THE TASK. From the following material, work out how many lines include the string "html"; respond with the number only.

MATERIAL SHOWN.
■ ■ ■ ■
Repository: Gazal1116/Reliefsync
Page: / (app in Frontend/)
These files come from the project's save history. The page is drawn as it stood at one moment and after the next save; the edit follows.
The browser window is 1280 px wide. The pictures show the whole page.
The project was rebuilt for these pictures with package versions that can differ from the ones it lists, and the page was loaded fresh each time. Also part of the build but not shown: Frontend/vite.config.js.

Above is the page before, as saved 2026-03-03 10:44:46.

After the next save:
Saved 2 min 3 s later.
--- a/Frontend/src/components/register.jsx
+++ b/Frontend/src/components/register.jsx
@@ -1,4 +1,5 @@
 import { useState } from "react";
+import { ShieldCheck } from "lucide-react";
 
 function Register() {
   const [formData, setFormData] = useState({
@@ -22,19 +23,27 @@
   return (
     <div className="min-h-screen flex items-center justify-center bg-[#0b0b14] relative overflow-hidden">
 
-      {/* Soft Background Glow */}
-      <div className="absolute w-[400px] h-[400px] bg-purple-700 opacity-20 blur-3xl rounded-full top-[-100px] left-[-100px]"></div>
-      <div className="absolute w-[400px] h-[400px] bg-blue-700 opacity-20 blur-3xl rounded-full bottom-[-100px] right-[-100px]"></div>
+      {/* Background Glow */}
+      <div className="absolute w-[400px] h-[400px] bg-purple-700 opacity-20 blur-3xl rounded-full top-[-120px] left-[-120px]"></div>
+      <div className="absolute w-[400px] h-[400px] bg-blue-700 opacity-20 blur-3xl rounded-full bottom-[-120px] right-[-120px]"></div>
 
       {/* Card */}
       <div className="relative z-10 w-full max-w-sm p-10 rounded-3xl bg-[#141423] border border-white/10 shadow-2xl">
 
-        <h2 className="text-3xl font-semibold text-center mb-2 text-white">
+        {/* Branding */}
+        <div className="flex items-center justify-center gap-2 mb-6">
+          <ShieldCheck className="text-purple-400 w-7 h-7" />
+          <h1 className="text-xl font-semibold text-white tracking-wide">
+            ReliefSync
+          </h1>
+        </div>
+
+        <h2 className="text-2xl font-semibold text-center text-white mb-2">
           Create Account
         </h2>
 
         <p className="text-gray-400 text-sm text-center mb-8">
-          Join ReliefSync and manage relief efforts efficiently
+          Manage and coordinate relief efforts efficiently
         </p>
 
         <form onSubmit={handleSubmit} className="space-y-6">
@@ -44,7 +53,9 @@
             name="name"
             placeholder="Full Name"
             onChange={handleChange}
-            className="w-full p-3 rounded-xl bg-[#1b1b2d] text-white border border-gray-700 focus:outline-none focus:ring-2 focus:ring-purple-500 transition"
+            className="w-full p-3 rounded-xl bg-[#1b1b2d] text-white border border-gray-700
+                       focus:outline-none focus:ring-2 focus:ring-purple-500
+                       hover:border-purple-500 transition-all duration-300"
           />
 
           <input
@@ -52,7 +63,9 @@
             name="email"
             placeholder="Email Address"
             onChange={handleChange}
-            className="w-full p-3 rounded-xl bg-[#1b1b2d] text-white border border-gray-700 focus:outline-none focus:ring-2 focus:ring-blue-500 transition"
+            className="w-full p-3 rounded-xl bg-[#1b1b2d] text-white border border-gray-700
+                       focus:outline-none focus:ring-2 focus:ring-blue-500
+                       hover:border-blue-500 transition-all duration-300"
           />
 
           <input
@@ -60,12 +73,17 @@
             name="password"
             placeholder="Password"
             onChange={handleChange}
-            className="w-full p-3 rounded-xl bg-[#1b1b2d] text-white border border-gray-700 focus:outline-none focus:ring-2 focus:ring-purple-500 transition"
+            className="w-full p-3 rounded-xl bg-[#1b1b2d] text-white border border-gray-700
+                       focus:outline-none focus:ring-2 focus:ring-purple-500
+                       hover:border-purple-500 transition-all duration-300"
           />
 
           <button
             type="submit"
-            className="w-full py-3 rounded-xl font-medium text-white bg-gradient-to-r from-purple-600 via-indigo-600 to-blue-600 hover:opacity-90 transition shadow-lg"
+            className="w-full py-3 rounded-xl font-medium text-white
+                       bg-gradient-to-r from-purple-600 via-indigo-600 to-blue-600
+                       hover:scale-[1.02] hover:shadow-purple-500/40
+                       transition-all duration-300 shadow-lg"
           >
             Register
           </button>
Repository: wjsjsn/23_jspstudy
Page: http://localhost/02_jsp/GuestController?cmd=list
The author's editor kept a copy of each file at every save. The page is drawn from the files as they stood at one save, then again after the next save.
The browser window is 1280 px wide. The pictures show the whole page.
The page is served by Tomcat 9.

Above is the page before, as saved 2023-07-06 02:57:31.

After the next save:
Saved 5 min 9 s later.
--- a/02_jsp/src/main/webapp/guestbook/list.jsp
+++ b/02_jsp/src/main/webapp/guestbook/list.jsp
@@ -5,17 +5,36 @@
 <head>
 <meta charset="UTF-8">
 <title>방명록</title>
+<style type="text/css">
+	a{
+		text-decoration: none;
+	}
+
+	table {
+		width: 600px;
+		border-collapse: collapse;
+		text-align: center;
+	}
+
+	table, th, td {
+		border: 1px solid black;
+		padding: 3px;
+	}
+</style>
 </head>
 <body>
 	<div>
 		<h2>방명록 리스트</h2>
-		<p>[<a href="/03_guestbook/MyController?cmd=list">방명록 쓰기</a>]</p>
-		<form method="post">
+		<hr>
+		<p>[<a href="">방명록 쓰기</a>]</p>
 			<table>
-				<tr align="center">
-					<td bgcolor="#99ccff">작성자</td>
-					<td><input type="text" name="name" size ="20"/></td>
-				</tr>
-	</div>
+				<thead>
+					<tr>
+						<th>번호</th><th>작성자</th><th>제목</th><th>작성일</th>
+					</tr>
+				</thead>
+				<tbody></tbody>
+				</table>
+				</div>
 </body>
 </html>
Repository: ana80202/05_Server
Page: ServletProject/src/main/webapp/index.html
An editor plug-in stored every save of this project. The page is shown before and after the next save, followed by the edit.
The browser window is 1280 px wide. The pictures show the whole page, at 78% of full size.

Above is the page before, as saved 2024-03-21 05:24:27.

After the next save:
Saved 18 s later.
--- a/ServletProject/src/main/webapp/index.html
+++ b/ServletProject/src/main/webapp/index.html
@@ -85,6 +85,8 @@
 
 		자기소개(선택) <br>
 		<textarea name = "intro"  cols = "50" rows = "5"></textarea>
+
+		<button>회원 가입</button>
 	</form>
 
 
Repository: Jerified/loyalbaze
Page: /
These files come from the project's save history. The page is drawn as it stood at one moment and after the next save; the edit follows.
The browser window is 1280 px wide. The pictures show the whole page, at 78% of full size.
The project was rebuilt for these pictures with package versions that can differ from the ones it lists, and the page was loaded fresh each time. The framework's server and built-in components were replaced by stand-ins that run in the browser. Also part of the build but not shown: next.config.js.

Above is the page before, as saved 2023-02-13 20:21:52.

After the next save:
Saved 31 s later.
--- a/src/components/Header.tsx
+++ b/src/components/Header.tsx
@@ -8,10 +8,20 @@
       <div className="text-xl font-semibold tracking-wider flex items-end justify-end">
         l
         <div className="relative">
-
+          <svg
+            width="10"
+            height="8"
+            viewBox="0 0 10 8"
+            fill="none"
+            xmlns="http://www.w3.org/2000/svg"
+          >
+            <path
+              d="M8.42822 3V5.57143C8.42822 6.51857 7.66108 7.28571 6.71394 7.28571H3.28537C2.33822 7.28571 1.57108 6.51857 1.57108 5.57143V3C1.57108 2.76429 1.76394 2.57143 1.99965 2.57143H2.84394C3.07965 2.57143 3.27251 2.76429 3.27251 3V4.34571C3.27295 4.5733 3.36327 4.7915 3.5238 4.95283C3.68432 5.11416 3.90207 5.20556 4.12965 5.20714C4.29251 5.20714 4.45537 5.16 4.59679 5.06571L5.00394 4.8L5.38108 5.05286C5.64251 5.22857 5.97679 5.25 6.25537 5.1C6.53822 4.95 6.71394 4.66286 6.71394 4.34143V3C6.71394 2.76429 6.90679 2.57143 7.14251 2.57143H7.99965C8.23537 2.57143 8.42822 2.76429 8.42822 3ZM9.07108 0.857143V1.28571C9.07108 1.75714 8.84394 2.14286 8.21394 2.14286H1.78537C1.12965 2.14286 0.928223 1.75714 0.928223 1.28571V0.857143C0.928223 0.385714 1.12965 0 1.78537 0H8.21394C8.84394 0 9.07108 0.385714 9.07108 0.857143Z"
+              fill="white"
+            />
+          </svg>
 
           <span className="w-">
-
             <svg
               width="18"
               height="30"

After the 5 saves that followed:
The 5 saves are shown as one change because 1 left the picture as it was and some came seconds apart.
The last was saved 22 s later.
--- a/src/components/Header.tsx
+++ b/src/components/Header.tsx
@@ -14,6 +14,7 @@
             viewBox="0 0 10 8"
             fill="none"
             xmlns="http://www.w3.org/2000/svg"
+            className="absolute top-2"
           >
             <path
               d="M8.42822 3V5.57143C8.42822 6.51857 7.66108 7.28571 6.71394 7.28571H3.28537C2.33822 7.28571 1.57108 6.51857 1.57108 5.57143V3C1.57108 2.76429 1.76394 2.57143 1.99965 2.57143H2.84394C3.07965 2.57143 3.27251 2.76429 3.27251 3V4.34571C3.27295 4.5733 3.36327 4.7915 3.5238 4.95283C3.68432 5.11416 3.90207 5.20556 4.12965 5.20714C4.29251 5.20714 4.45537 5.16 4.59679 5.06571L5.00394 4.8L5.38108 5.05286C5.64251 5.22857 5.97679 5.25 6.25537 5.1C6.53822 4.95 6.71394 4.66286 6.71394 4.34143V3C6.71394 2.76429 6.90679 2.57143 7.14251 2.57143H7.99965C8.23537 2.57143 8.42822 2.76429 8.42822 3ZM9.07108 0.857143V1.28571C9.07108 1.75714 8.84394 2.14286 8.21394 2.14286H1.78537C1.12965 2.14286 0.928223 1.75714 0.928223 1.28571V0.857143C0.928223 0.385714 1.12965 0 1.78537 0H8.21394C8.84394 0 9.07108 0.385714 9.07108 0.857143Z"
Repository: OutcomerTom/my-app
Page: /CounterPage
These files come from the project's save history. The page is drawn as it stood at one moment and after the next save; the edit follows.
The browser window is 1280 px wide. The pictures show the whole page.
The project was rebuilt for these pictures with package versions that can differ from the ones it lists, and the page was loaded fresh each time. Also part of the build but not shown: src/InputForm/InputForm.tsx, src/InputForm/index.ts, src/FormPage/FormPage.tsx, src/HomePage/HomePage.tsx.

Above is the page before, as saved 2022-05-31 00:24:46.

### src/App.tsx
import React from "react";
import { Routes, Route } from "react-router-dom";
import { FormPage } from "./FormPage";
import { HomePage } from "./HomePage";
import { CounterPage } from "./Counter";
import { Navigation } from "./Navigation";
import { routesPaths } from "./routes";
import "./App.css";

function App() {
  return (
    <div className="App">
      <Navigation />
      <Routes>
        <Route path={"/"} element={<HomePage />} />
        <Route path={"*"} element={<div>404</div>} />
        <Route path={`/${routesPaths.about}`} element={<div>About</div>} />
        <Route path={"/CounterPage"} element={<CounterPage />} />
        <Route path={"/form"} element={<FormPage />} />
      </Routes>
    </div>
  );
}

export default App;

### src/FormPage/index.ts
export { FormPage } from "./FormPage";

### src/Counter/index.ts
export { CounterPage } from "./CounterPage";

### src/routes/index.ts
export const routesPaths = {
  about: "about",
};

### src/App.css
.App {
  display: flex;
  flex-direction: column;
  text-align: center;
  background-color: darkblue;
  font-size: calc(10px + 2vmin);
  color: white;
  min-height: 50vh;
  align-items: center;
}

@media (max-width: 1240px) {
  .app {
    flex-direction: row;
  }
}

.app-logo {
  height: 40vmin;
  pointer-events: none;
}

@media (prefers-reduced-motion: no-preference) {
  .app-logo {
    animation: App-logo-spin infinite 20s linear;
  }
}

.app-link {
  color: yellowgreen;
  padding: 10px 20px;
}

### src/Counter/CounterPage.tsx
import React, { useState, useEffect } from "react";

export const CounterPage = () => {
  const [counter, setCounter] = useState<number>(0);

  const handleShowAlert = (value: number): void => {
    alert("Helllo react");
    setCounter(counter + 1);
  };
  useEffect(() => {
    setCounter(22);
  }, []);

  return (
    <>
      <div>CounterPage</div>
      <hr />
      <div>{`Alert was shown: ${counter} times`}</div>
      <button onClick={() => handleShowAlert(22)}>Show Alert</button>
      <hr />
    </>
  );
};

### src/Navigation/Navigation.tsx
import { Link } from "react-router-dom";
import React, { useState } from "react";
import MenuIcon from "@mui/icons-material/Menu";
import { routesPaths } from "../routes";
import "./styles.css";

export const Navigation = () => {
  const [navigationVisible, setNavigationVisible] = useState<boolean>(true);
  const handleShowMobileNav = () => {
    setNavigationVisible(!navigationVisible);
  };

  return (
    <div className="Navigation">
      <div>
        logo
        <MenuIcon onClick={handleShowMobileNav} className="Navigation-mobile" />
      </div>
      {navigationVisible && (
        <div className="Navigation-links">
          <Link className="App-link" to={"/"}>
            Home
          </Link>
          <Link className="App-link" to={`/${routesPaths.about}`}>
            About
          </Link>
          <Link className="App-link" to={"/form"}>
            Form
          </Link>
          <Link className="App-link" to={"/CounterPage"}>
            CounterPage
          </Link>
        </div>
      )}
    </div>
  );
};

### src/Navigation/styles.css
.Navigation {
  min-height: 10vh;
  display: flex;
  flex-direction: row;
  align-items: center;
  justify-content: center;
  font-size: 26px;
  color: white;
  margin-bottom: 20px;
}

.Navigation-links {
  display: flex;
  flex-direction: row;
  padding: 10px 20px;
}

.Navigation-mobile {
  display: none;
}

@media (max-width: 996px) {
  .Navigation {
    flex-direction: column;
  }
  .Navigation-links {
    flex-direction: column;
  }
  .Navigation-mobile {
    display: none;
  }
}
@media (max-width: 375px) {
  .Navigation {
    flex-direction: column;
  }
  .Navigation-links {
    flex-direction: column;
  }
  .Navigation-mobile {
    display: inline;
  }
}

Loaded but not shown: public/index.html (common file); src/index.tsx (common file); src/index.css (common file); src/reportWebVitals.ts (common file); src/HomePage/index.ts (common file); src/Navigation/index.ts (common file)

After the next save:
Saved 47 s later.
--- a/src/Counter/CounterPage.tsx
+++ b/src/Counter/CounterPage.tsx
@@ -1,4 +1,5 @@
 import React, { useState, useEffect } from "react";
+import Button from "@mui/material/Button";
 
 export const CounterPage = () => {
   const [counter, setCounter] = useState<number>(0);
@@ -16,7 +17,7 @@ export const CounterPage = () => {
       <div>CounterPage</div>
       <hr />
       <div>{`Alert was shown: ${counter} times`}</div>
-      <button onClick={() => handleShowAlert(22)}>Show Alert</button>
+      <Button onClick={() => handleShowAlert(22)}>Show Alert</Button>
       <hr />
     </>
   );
■ ■ ■ ■
EXPECTED ANSWER. 5